bok-choi-sesame

That’s it! Scoop out into a bowl & enjoy. I couldn’t find my chop sticks, but I do have some somwhere.

This could be used as a base for a stirfry or noodle dish. Add some soy sauce & flat rice noodles, thinly sliced beef or tofu and you’ll have a really substantial meal.

Second harvest!

November 6, 2008

Did you know that you can harvest bok choi piece-by-piece as it grows?? I didn’t! I’ve been waiting for the whole plant to get big like you buy in stores. But I did a search, and came across this site (which is an awesome-sounding Perth-based vegetable gardening business) which has advice on what to look for when you think your crops are ready. And they said you can harvest individual bok choi leaves like you can for looseleaf lettuces, simply break the stems off at the base, but leaving enough leaf mass to sustain the plant. I wonder how long I can harvest like this for? So, here is my bundle of veggies today:

second-harvest

I also pulled the last of the radishes from that sowing, as I didn’t want to eave them in any longer, as they have been growing for almost 6 weeks no and they tend to get slightly ‘spongey’ inside & lose flavour. So, I made my family a big salad to use up all the radishes, and I steamed my lovely bok choi for 4-5 minutes in my rice cooker/steamer machine. Such a nutritious meal!

Lauren’s Lazy Lasagna

October 21, 2008

After a day of wind rain & hail (yes, hail!) I could think of nothing better then a big plate of spaghetti bolognese for dinner tonight. But. lasagna would be really yummy too wouldn’t it?? But I just couldn’t be bothered with all the layers etc… So I settled for something in between a lasagna & a bolognese. I call it my lazy lasagna!!

Bolognese Sauce:

You can make up the bolognese sauce in advance and freeze it. The amount of sauce in this recipe is too much, but you can always freeze it for another day (in fact the more you make the better, it’s like a staple food around my house.
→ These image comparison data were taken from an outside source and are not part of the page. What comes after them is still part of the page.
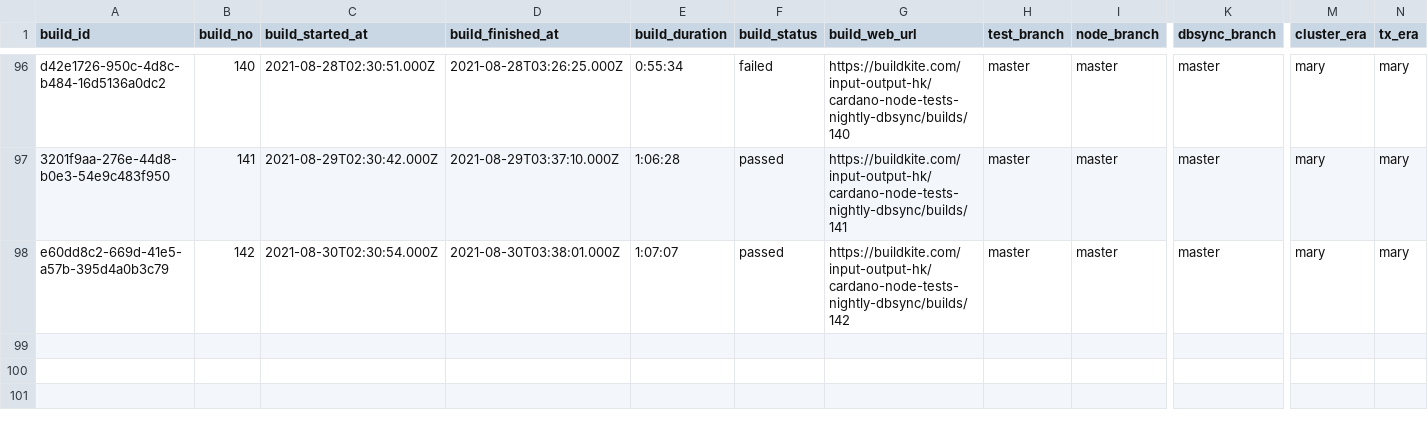
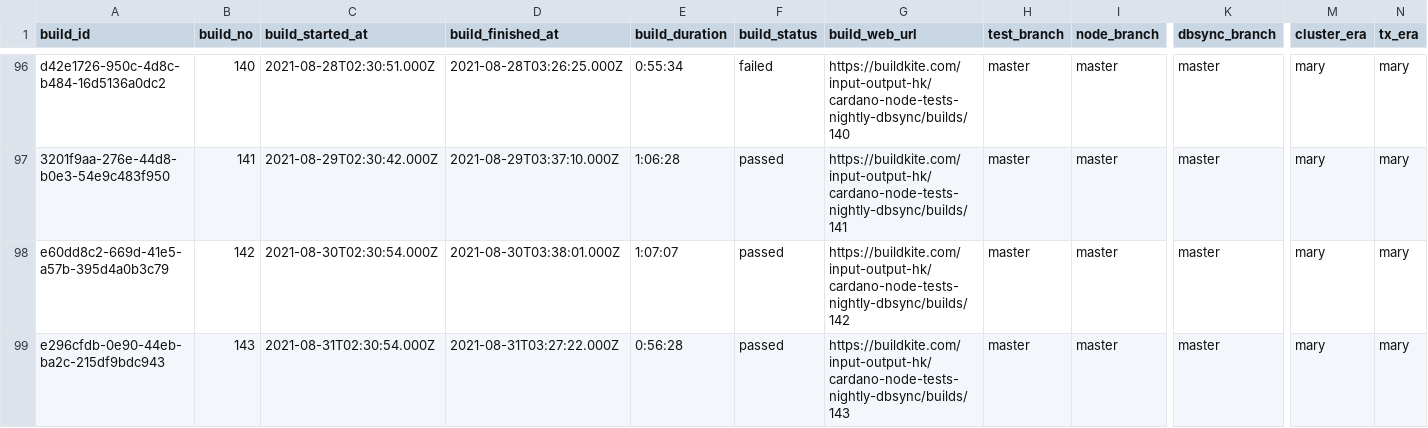
Before and after one commit to saratomaz/cardano-node-tests, a CSV file: sync_tests/csv_files/dbsync_nightly.csv, drawn as a sheet; only a part is shown, gaps mark what is left out; rows hold the shown columns only; the diff names each change by its address in the sheet, - before the commit and + after, or states it on an @@ line.

```diff
--- a/sync_tests/csv_files/dbsync_nightly.csv
+++ b/sync_tests/csv_files/dbsync_nightly.csv
+row 99: e296cfdb-0e90-44eb-ba2c-215df9bdc943 | 143 | 2021-08-31T02:30:54.000Z | 2021-08-31T03:27:22.000Z | 0:56:28 | passed | https://buildkite.com/input-output-hk/cardano-node-tests-nightly-dbsync/builds/143 | master | master | master | mary | mary
```
Also changed, not shown: sync_tests/csv_files/node_nightly.csv, 1 other file.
Freeze it in portions that are easy to use).

You will need:

2 kgs beef mince

2 brown onions, finely chopped

2 cans crushed tomatoes (or for those who are clever enough to bottle their own tomato purree, 2 jars!)

1/2 cup tomato paste

1 cup fruit chutney (absolutely necessary – gives a wonderful sweetness to the sauce & a gorgeous deep red colour as well)

Fresh seasonal vegetables, finely chopped (totally your choice – I have been known to use carrots, celery, mushrooms & capsicum at different times in my sauces)

3 cloves garlic, crushed

Fresh or dried herbs to taste (today I used basil, rosemary, thyme, parsley & oregano)

4-5 Bay leaves

Splash of red wine if desired

Salt & Pepper to taste

In a large saucepan, heat up a good amount of olive oil. Fry mince meat until cooked through, making sure to break up any chunks of mince. Boil off meat juices, and then add onion & cook until soft. Add rest of ingredients except for the garlic, and simmer on low heat for about an hour, stirring occasionally. Add the garlic in the last ten minutes, and take a taste test, add anything else you think the sauce needs.

Let cool in the pot for a few minutes, before tranferring it to your containers for fridge and/or freezer.

Putting together your lazy lasagna:

Pre-heat oven to 200 degrees Celsius.

Put a large pot of water on to boil; you will need to select a pasta type with large holes or spaces with which to catch the sauce with., such as Conchiglie (large shells), Fusilli (large spirals) or Rigatoni which is what I used tonight. While pasta is cooking, you will need to make a batch of white sauce, which I’ve already detailed here.

Drain pasta once it’s al dente, and return it to the now-empty pot, and stir in a good amount of your bolognese sauce to coat all the pasta (the sauce will need to be warmish to do this; if you try to do it with sauce straight out of the fridge you’ll rip your pasta apart trying to stir the sauce through). Pour pasta mix into a baking dish, leaving some space for the white sauce. Spread pasta out evenly & then gently pour the white sauce onto the pasta so it forms an even layer over the pasta mix. Top with grated cheese if desired, and bake for 30-40 minutes until golden brown.

Serve & warm yourself on a cold Wintery night!

New BBQ

October 13, 2008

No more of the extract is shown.